**TASK TO CARRY OUT**: The result should be every line that contains the word "append", taken from the material.

**SOURCE RECORDS**:
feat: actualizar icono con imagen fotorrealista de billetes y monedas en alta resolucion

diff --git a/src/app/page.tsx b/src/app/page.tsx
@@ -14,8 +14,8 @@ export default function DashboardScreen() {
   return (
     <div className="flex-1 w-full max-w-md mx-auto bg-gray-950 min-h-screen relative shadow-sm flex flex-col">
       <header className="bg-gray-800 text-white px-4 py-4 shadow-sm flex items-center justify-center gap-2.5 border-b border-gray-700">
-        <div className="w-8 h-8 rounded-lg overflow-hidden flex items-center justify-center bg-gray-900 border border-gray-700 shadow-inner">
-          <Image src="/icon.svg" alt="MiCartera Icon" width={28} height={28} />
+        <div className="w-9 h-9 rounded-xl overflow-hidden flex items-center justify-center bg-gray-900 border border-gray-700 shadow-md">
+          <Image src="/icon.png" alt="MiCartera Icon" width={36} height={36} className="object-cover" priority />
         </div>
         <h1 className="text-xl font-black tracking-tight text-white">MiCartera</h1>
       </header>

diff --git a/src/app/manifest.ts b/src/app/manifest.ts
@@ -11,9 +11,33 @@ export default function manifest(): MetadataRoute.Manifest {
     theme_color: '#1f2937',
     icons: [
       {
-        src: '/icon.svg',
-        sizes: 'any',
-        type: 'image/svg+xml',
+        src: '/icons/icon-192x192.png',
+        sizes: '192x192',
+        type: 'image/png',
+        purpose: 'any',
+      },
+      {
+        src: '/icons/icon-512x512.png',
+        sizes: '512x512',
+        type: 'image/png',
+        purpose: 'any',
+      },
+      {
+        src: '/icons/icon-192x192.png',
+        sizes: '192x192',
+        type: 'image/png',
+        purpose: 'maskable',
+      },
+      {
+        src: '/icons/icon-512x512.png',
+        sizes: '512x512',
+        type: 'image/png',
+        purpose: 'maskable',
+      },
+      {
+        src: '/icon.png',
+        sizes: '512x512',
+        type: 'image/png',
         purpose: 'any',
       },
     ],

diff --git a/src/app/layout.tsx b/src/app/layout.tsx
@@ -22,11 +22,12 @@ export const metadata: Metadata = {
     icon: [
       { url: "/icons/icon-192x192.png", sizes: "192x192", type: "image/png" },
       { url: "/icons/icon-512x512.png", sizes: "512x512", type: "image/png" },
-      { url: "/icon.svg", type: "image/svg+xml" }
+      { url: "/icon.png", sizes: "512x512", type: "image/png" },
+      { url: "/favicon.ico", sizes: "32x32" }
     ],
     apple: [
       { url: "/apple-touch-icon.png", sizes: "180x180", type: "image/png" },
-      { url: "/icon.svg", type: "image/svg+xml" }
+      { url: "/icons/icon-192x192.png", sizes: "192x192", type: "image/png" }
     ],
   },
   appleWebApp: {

==

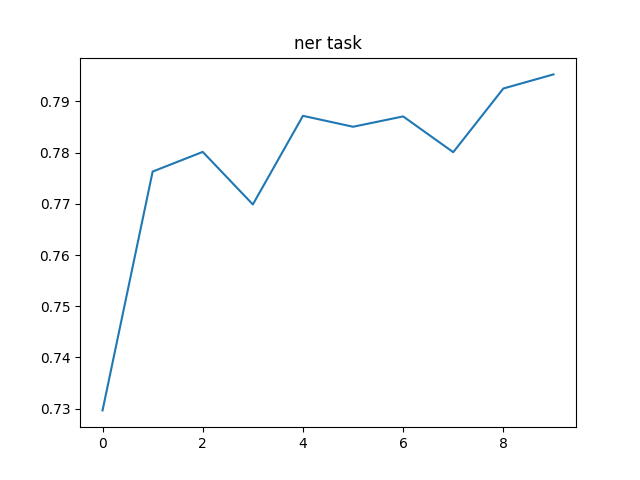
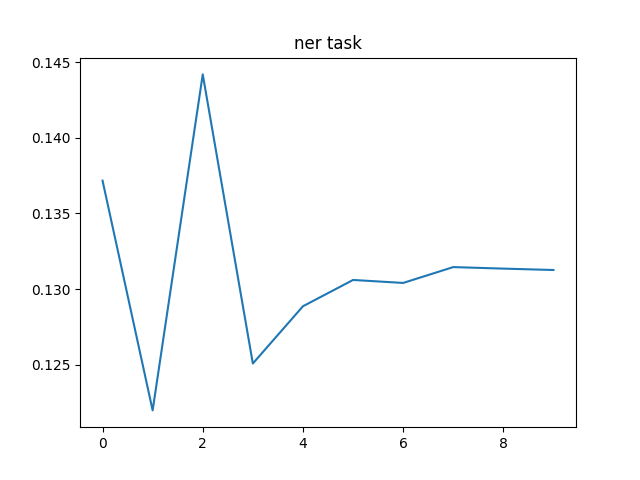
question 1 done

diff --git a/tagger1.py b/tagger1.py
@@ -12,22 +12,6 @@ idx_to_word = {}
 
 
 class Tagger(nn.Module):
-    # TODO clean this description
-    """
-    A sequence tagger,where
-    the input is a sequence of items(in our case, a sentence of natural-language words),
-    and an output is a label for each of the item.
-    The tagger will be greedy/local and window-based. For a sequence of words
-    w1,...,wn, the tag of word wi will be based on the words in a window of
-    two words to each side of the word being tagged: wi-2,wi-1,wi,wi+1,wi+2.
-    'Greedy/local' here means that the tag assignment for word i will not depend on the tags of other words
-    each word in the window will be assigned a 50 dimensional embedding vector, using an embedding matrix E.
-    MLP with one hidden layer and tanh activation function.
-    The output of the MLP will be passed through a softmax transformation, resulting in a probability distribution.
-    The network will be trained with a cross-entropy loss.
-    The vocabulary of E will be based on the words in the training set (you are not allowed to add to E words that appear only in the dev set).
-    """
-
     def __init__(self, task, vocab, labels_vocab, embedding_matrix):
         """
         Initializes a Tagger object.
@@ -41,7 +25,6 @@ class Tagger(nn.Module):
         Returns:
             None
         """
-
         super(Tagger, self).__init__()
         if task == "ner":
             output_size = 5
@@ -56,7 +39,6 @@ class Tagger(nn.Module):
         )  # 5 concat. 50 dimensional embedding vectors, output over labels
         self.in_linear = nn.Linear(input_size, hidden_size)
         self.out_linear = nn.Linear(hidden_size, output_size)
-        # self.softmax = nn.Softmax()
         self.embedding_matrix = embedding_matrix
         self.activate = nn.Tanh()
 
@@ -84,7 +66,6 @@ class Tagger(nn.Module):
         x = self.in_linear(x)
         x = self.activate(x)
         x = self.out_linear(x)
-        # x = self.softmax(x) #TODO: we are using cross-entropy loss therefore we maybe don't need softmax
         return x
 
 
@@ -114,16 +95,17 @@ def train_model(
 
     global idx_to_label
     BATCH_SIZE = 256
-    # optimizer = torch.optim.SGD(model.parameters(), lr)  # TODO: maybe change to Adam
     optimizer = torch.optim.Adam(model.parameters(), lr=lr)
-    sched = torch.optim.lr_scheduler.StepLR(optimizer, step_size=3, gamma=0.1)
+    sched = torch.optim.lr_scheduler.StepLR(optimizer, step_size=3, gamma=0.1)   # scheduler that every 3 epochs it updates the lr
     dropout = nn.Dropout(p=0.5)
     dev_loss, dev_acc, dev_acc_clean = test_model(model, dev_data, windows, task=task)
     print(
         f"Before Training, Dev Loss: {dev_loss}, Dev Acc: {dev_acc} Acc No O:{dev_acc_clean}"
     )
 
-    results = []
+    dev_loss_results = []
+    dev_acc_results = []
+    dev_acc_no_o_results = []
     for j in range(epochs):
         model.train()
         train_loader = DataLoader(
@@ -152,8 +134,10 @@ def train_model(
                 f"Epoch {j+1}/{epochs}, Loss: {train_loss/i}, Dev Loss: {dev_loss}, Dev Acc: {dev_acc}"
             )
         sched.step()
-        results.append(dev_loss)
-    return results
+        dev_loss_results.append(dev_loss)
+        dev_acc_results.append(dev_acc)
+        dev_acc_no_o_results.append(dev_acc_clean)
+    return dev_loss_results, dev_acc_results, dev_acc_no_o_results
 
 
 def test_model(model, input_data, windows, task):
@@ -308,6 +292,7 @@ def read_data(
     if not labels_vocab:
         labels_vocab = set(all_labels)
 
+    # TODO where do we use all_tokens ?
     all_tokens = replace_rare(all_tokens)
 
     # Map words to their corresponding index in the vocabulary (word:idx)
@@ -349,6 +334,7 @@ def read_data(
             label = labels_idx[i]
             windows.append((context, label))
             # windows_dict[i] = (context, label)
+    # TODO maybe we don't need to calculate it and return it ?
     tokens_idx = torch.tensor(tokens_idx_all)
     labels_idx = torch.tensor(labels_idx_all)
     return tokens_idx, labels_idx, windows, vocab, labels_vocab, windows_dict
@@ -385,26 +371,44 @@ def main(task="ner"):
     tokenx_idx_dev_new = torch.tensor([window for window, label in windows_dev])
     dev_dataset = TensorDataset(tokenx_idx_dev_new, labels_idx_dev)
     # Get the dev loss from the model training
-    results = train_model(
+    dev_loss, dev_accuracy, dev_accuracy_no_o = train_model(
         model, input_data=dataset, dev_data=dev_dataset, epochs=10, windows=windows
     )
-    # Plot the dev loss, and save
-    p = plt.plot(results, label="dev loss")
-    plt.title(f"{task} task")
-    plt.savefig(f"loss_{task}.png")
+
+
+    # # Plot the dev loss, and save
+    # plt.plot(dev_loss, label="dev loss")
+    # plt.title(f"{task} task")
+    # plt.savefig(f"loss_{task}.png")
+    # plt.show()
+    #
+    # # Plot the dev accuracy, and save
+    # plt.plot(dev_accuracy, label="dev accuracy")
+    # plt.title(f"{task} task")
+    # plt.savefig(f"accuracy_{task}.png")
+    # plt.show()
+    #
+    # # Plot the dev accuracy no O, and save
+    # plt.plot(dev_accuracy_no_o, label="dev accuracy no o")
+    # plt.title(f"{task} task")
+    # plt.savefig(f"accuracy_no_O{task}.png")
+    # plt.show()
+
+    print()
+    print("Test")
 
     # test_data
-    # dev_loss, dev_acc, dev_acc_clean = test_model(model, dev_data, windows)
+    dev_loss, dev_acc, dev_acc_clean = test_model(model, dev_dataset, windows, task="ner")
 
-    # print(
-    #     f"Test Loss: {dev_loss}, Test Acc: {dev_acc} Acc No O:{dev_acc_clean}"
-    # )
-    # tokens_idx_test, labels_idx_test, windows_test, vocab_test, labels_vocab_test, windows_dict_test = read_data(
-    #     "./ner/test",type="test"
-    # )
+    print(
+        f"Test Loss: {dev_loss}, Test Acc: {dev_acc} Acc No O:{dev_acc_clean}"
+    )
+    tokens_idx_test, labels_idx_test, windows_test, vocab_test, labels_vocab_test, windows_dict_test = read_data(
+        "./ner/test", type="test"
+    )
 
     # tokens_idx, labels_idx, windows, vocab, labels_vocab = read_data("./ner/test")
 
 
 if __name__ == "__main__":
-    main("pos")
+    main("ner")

**EXERCISE RESULT**:
-        results.append(dev_loss)
+        dev_loss_results.append(dev_loss)
+        dev_acc_results.append(dev_acc)
+        dev_acc_no_o_results.append(dev_acc_clean)
             windows.append((context, label))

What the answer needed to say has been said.